- Dress and grooming standards require cleanliness in the interest of health, sanitary conditions and safety requirements.
- When a student is participating in school activities, their dress and grooming will not disrupt their performance or that of other students or constitute a health threat to themselves or other students.
- Dress and grooming will not be such as to disrupt the teaching-learning process. Part of a student’s total education is learning to dress appropriate and behave responsibly in a variety of situations. Research has shown a correlation between appearance and behavior, especially in a school setting.
Attendance at school and school-related functions is a specific situation that requires students to use good judgment. Bowling Green City School District students will dress in a manner that is appropriate to the school environment and in a way that does not cause disruption to the academic process. The following guidelines will assist parents, students, faculty and administrators in determining appropriate dress code standards for students attending school or school-sponsored activities.
- Students, under parental supervision, maintain responsibility for their dress and personal appearance.
- The Board of Education prohibits any dress or grooming that interferes with the cleanliness, health, welfare or safety of students or that disrupts the educational process by being distracting, indecent or inappropriate to the education process.
- Sponsors and teachers of elective classes (such as vocational and arts classes) or elective activities (such as sports) may require more strict standards regarding dress and appearance for participants in their programs or activities.
- Principals, with the assistance of faculty, are responsible for uniformly administering the dress code. A principal’s decision is final.
- The Board of Education reviews and modifies this policy annually to remain aligned with new fashion trends or dress accepted by the Bowling Green community.
- Hair must be clean, worn out of the eyes, and groomed at all times. Hair coloring and/or hair styles must not be extreme, distracting or disruptive (blue, pink, etc.)
- Makeup must not be extreme or distracting.
- Shorts and skirts must extend to finger-tip length.
- Students must wear shoes at all times. Slippers/bedroom shoes are not to be worn. All elementary students (K-6) must wear shoes with backs or straps and closed toes.
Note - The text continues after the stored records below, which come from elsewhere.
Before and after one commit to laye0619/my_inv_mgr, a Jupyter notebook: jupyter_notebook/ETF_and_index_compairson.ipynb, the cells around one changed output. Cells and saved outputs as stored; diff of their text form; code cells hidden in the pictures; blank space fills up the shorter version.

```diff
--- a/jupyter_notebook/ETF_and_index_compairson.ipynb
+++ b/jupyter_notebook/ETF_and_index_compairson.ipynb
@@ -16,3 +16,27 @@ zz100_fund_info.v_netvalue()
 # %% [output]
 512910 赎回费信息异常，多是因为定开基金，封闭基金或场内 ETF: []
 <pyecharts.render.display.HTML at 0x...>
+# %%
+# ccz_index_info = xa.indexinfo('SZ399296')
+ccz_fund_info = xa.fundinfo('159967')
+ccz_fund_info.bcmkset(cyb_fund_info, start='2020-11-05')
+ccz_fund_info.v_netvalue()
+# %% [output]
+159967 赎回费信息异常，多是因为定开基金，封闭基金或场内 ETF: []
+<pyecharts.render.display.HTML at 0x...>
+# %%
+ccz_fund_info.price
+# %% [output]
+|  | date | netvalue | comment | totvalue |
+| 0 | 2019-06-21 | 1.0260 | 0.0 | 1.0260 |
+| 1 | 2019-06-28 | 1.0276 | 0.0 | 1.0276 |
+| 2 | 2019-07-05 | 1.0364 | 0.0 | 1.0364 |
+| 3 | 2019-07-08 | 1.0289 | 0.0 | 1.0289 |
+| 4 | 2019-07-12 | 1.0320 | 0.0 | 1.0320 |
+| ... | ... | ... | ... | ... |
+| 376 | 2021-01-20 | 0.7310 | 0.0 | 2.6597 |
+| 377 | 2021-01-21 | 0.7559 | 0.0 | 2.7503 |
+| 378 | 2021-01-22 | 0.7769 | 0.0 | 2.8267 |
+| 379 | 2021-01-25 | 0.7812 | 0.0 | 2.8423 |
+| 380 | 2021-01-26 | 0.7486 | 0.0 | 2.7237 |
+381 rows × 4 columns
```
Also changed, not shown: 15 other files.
- Shirts/blouses must not be low cut, off the shoulder or otherwise revealing. The following garments are not acceptable or permitted: tube tops, halter tops/dresses, strapless tops/dresses, backless tops/dresses, or tops/dresses which reveal the midriff and/or breasts.
- Clothing may not be “see-through”. Shirts must be worn at all times and must be sized appropriately so that they do not interfere with normal school activities.
- Lower garments are to be worn at waist level; if a belt is to be worn, it must be of proper length; undergarments are not to be exposed.
- Students may not wear:
- (Or carry) hats, coats, bandannas, headbands, sweatbands, or sunglasses to class.
- Piercings that are extreme, distracting, or present a safety hazard.
- Tank tops or muscle shirts.
- Clothing that contains or promotes hate, violence, profanity, vulgar, or negative messages.
- Clothing that promotes, advertises, or relates in any way to the use of alcohol, tobacco, or drugs.
- Clothing that contains sexually explicit or implicit language or pictures.
- Biking pants without a cover-up.
- Spandex clothing including leggings without a cover-up to at least fingertip length.
- Tattered clothing that reveals undergarments.
- Dog collars worn as jewelry.
- Spiked jewelry of any kind.
- Gang or cult-related clothing and/or other items.
- Hoods on sweatshirts worn up during school hours.